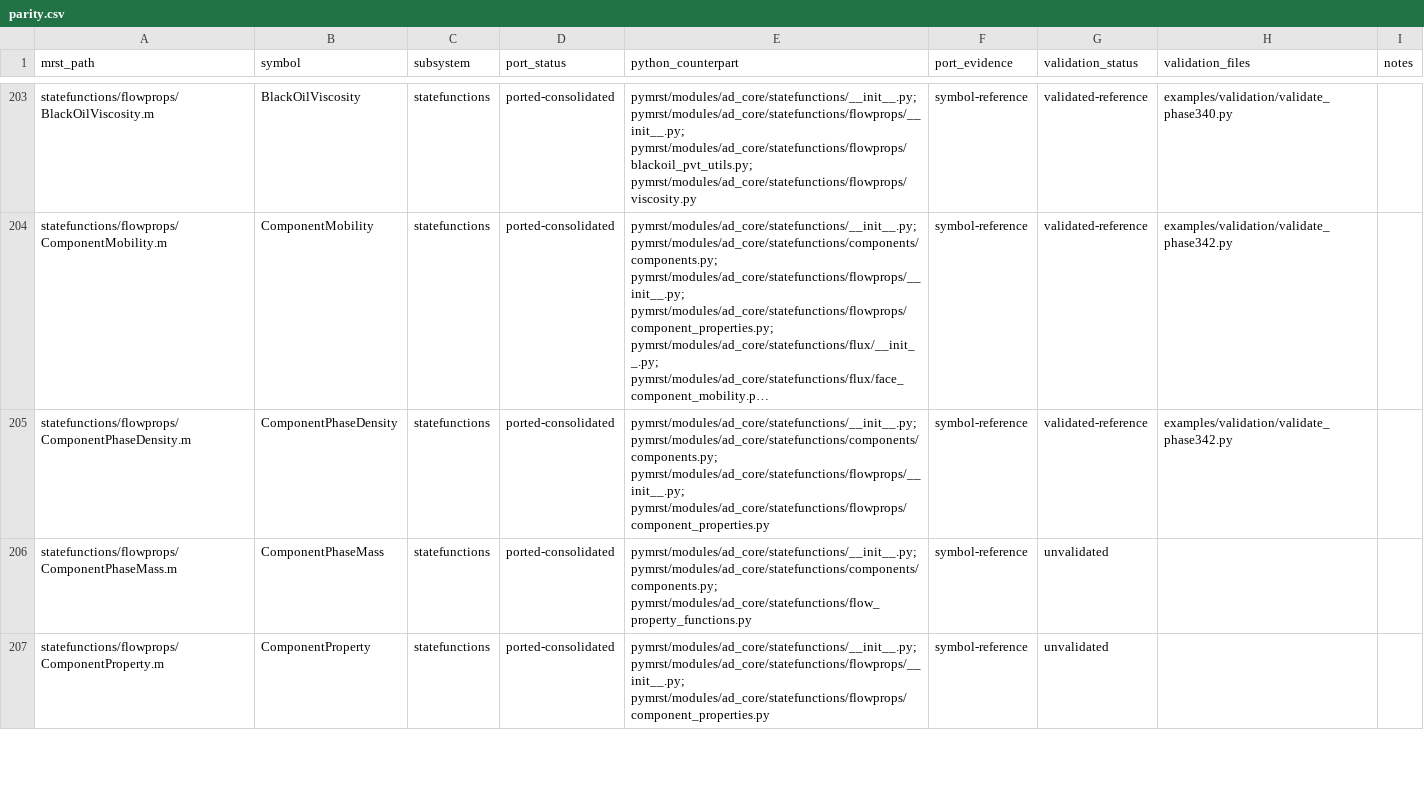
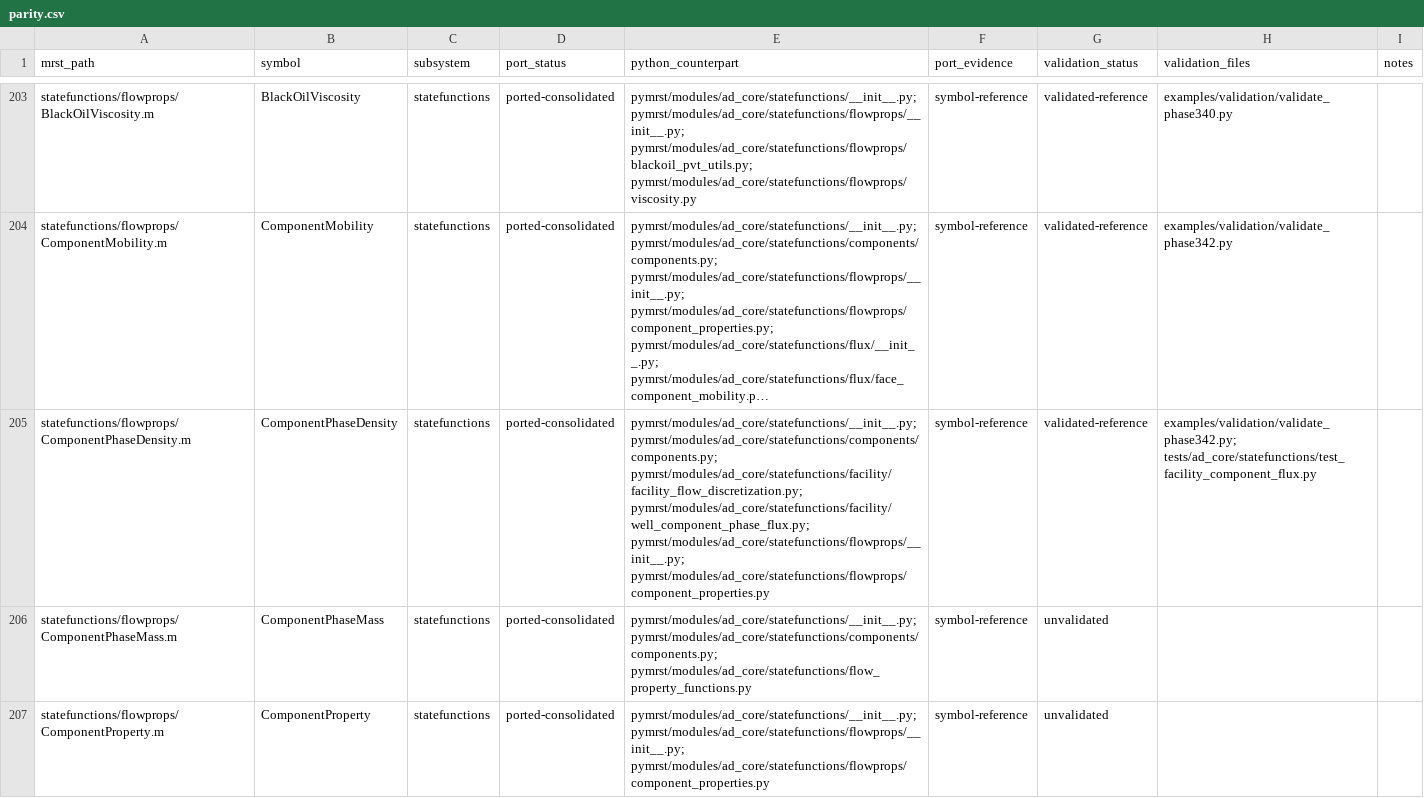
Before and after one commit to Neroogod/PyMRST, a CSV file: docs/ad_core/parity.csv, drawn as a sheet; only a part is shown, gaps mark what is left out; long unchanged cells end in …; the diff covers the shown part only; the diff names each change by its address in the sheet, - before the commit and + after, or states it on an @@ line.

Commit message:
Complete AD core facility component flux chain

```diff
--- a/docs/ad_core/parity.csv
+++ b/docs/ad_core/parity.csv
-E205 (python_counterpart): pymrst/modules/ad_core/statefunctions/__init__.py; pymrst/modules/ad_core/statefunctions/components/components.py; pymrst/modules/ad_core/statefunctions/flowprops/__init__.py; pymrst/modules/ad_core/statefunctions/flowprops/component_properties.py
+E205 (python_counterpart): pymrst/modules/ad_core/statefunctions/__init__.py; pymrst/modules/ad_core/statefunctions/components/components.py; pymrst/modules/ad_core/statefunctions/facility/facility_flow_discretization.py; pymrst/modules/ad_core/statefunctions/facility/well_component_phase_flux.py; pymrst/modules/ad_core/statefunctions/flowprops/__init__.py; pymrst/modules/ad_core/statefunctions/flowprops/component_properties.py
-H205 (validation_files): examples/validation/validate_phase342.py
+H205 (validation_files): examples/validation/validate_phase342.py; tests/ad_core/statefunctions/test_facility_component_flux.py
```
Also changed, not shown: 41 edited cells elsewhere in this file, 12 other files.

━━━━

Directions —
Before you print the records, please set aside any pictures and keep everything else exact.

Output below —
Before and after one commit to Neroogod/PyMRST, a CSV file: docs/ad_core/parity.csv, drawn as a sheet; only a part is shown, gaps mark what is left out; long unchanged cells end in …; the diff covers the shown part only; the diff names each change by its address in the sheet, - before the commit and + after, or states it on an @@ line.

Commit message:
Complete AD core facility component flux chain

```diff
--- a/docs/ad_core/parity.csv
+++ b/docs/ad_core/parity.csv
-E205 (python_counterpart): pymrst/modules/ad_core/statefunctions/__init__.py; pymrst/modules/ad_core/statefunctions/components/components.py; pymrst/modules/ad_core/statefunctions/flowprops/__init__.py; pymrst/modules/ad_core/statefunctions/flowprops/component_properties.py
+E205 (python_counterpart): pymrst/modules/ad_core/statefunctions/__init__.py; pymrst/modules/ad_core/statefunctions/components/components.py; pymrst/modules/ad_core/statefunctions/facility/facility_flow_discretization.py; pymrst/modules/ad_core/statefunctions/facility/well_component_phase_flux.py; pymrst/modules/ad_core/statefunctions/flowprops/__init__.py; pymrst/modules/ad_core/statefunctions/flowprops/component_properties.py
-H205 (validation_files): examples/validation/validate_phase342.py
+H205 (validation_files): examples/validation/validate_phase342.py; tests/ad_core/statefunctions/test_facility_component_flux.py
```
Also changed, not shown: 41 edited cells elsewhere in this file, 12 other files.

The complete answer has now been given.